Kawachi Chiyo (Jesuit Social Center, Tokyo)
The Bulletin has started a new series of articles “Windows to the World.” The Center’s staff and its collaborators will take turns narrating their social experiences and daily activities.
Have you ever heard of a group called “Camboren” ?
The meaning is “Association for Solidarity with our Friends, the People of Cambodia.” Since 2003, we have been exchanging views with people in Cambodia and decided to select programs of assistance, preferably those desired by the people there, concerning health, education, rural development, etc.
Camboren’s programs concentrate on poor communities located in the surroundings of Sisophon, near the northwest border with Thailand. Jesuit Services Cambodia is active in that region. As part of its solidarity with the people of Cambodia, Camboren organizes yearly study tours with young and senior members visiting the assistance programs. The participants, usually 10 persons, pay their own fare. They reduce their living expenses and support the projects with the savings thus made. It is consoling to see that they also make time to learn about the situation of our Cambodian friends.
At the time of the last tour we paid a visit to Ms Morm Vesna, a 26-year old lady who runs a dress-making shop in Sisophon. In her childhood her legs were paralyzed from polio. Her legs’ nerves were damaged and although she cannot walk she can somehow stand up. Camboren assisted her with a wheelchair. She attended a 12-month course in dress-making at the “Dove Center,” a technical school for the disabled built and run by Jesuit Services near Phnom Penh.

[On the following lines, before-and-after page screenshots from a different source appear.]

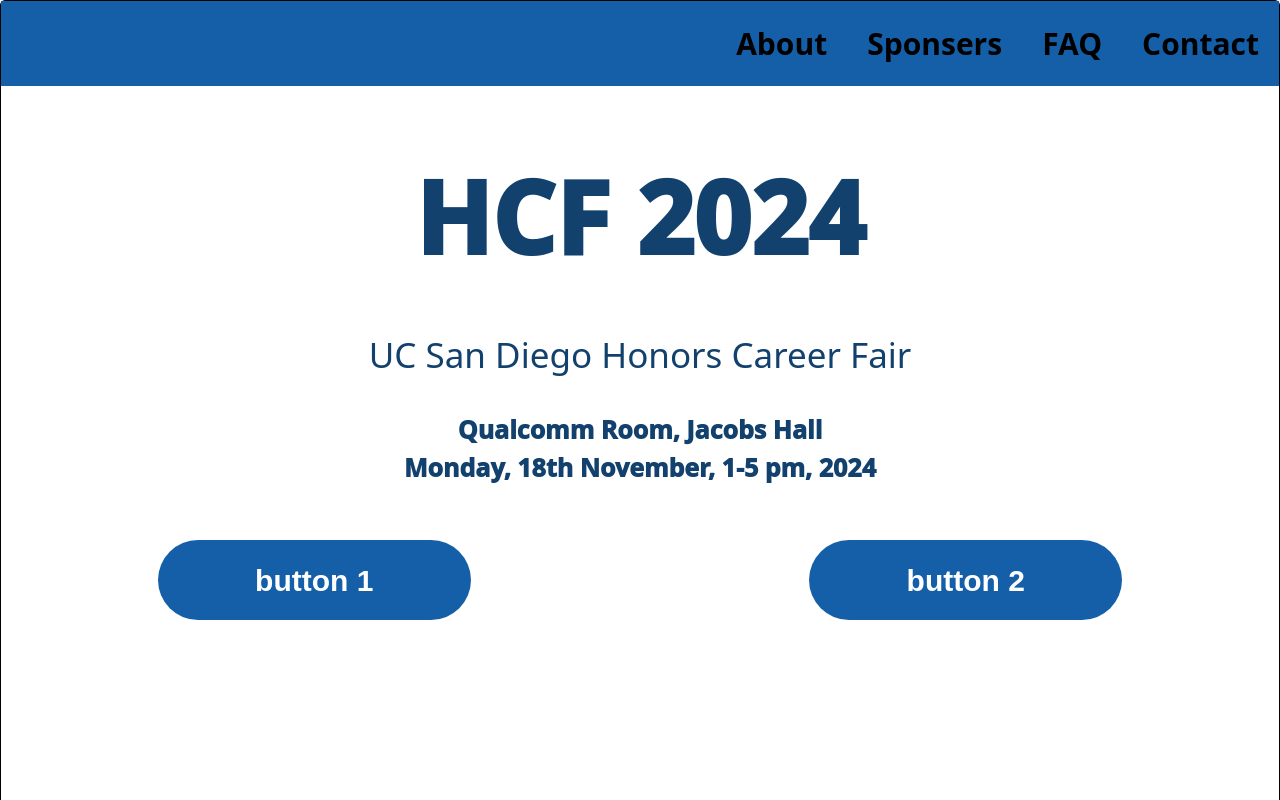
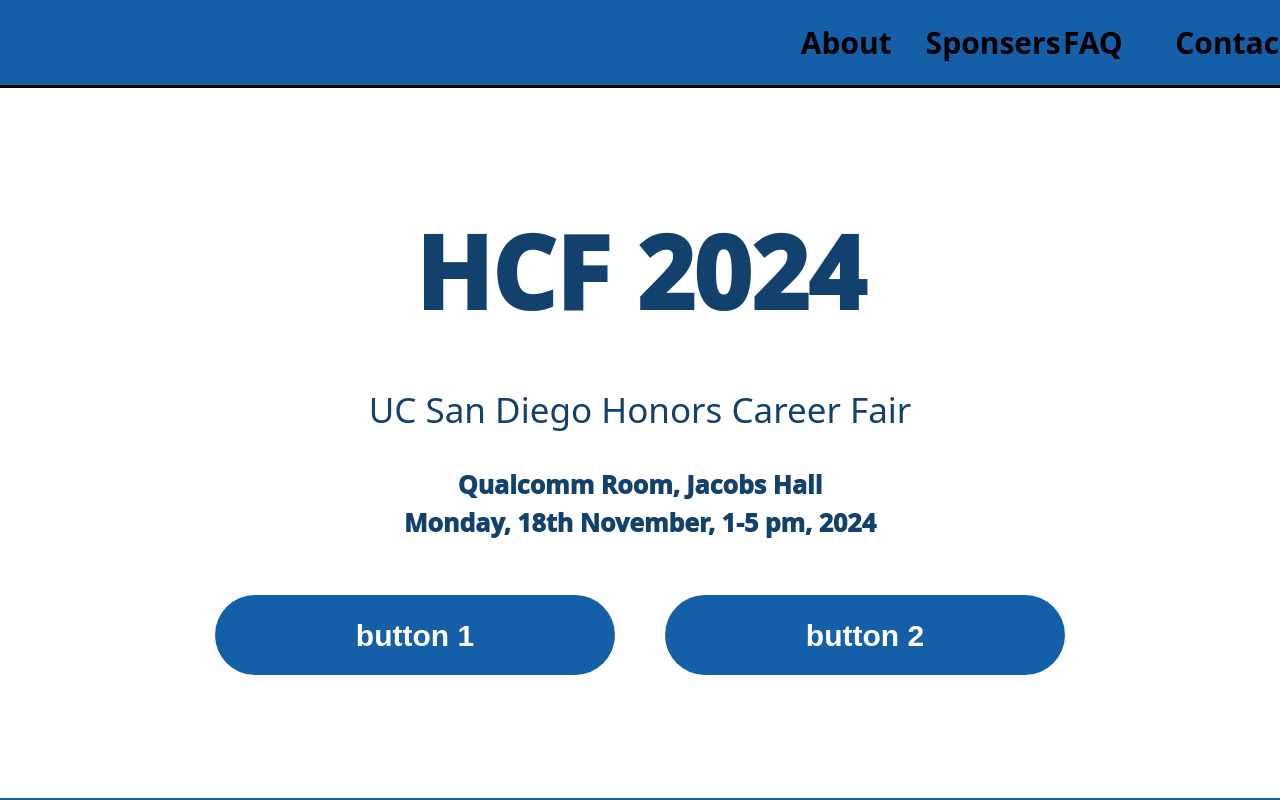
Before and after one commit to nlormsby/EventTemplate, a React (Create React App) app in the folder event-app/: page / in a window 1280 px wide. Shown: the top 800 px of the page. Built offline with nearby package versions, Linux system fonts and the light colour scheme.

Commit message:
tiddied home and navbar

```diff
--- a/event-app/src/App.css
+++ b/event-app/src/App.css
@@ -6,13 +6,9 @@
   --normalFont: Arial;
   --titleFontSize: 50px;
   --normalFontSize:  30px;
-  width: 100vw;
   margin: 0;
   padding: 0;
   display: block;
-  border: 1px solid black;
-  border-top-left-radius: 5px;
-  border-top-right-radius: 5px;
 }
 
 
@@ -59,6 +55,7 @@ hr {
 .navBar {
   background-color: var(--lightBlue);
   width: 100%;
+  border-bottom: 3px solid black;
 }
 
 #navBar a:hover {
@@ -82,6 +79,7 @@ hr {
   text-align: center;
   font-size: 30px;
   text-decoration: none;
+  width: 10%;
 }
 
 
@@ -90,14 +88,25 @@ hr {
   height: 100vh;
   width: 100%;
   background-color: white;
+  display: flex;
+  align-items: center;
+  justify-content: center;
+  height: calc(100vh - 90px);
 }
+.home .content {
+  align-items: center;
+  flex-direction: column;
+  width: 100%;
+}
+
+
 .home h1 {
   color: var(--darkBlue);
   text-align: center;
   font-weight: 1000;
   font-size: 100px;
-  padding-top: 70px;
 }
+
 .home h2 {
   color: var(--darkBlue);
   text-align: center;
@@ -114,46 +123,36 @@ hr {
   padding-bottom: 30px;
 }
 
-.wrapper {
-  display: inline-grid;
-  grid-template-columns: repeat(2, 1fr);
-  gap: 25px;
-
+.home .wrapper {
+  /* display: inline-grid;
+  grid-template-columns: repeat(4, 1fr); */
+  display: flex;
+  flex-direction: row;
+  gap: 50px;
+  justify-content: center;
   width: 100%;
   height: auto;
   font-size: 28px;
   padding-top: 50px;
 }
-.one button {
-  grid-column: 1 / 2;
-  grid-row: auto;
+
+.home .wrapper .two {
+  /* text-align: center;
+  grid-column: 3 / 4;
+  grid-row: auto; */
+  align-items: center;
+}
+.home .wrapper .one {
+  /* text-align: center;
+  grid-column: 2 / 3;
+  grid-row: auto; */
+  align-items: center;
+}
+
+button {
   color: white;
-  /* max-height:500px; */
   float: center;
-  width: 50%;
-  height: 80px;
-  border-radius: 999px;
-  padding: 0;
-  border: none;
-  background-color: var(--lightBlue);
-  color: var(--white);
-  font-family: var(--normalFont);
-  font-size: var(--normalFontSize);
-  font-weight: bold;
-}
-.two {
-  text-align: center;
-}
-.one {
-  text-align: center;
-}
-.two button {
-  grid-column: 2 / 3;
-  grid-row: auto;
-  color: white;
-  /* max-height:500px; */
-  float: center;
-  width: 50%;
+  width: 400px;
   height: 80px;
   border-radius: 999px;
   padding: 0;
--- a/event-app/src/App.tsx
+++ b/event-app/src/App.tsx
@@ -5,9 +5,7 @@ import { Redirect } from "./components/Redirect";
 import { MainPage } from './views/mainPage';
 
 const App = () => {
-  // HINT: Wrap the MyBudgetTracker component with AppContextProvider
     return <MainPage />;
-
 };
 
 export default App;
--- a/event-app/src/components/home.tsx
+++ b/event-app/src/components/home.tsx
@@ -2,6 +2,7 @@
 export const Home = () => {
     return (
         <div className="home">
+            <div className="content">
                 <h1>HCF 2024</h1>
                 <h3>UC San Diego Honors Career Fair</h3>
                 <h2>Qualcomm Room, Jacobs Hall</h2>
@@ -16,5 +17,6 @@ export const Home = () => {
                     </div>
                 </div>
             </div>
+        </div>
     );
 };
```
Lines whose indentation alone changed are shown as unchanged.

After graduation, she went back to Sisophon, where she makes wedding dresses and uniforms for children with her sewing machine. She is the main income-earner in the family. She is proud of her graduation certificate, which hangs on the wall at the entrance of her house. Ms Vesna’s smiling face is always radiant with confidence. She was able to get an understudy to work at her shop. No matter how poor they may be, Cambodians spend lavishly on wedding feasts. In the show window of the shop she displays colorful buttons, beads and spangles and her good sense lures customers in to ask for the making of a dress.
The staff of Jesuit Services in the Sisophon area is often in direct contact with her family. The staff personnel know well their poor situation and look for ways to assist the disabled woman to support herself and her family. When she applied for training at the “Dove Center,” they checked carefully with friends of the family and relatives, not only on her personal abilities, but also on possible problems arising from moving far from rural Sisophon to Phnom Penh for a full year, especially with regard to her family.
Once everything was cleared, Jesuit Services in Sisophon introduced her to the “Dove Center.” Thus, she was able to receive the necessary assistance to start her training. She became proficient in dress-making and was, most probably, able to receive family support from the staff during her absence. Back in Sisophon after graduation, the staff of Sisophon visits her regularly and continues its follow-up to make sure that she can continue to be self-supporting.
The fact that such a disabled person is able to support herself economically instills confidence and can surely be considered a fruitful result of the assistance she has been given. Generous cooperation in solidarity has continued working in her case.
Every time Camboren organizes tours to Cambodia, the participants pay a visit to the “Dove Center.” We met Ms Vesna there when she was studying dress-making. As a matter of fact, she immediately recognized “Father Pipe” (Fr Bonet, the representative of Camboren) at the time of our visit to the “Dove Center.” Years later we were able to see how she was getting along with her work in Sisophon.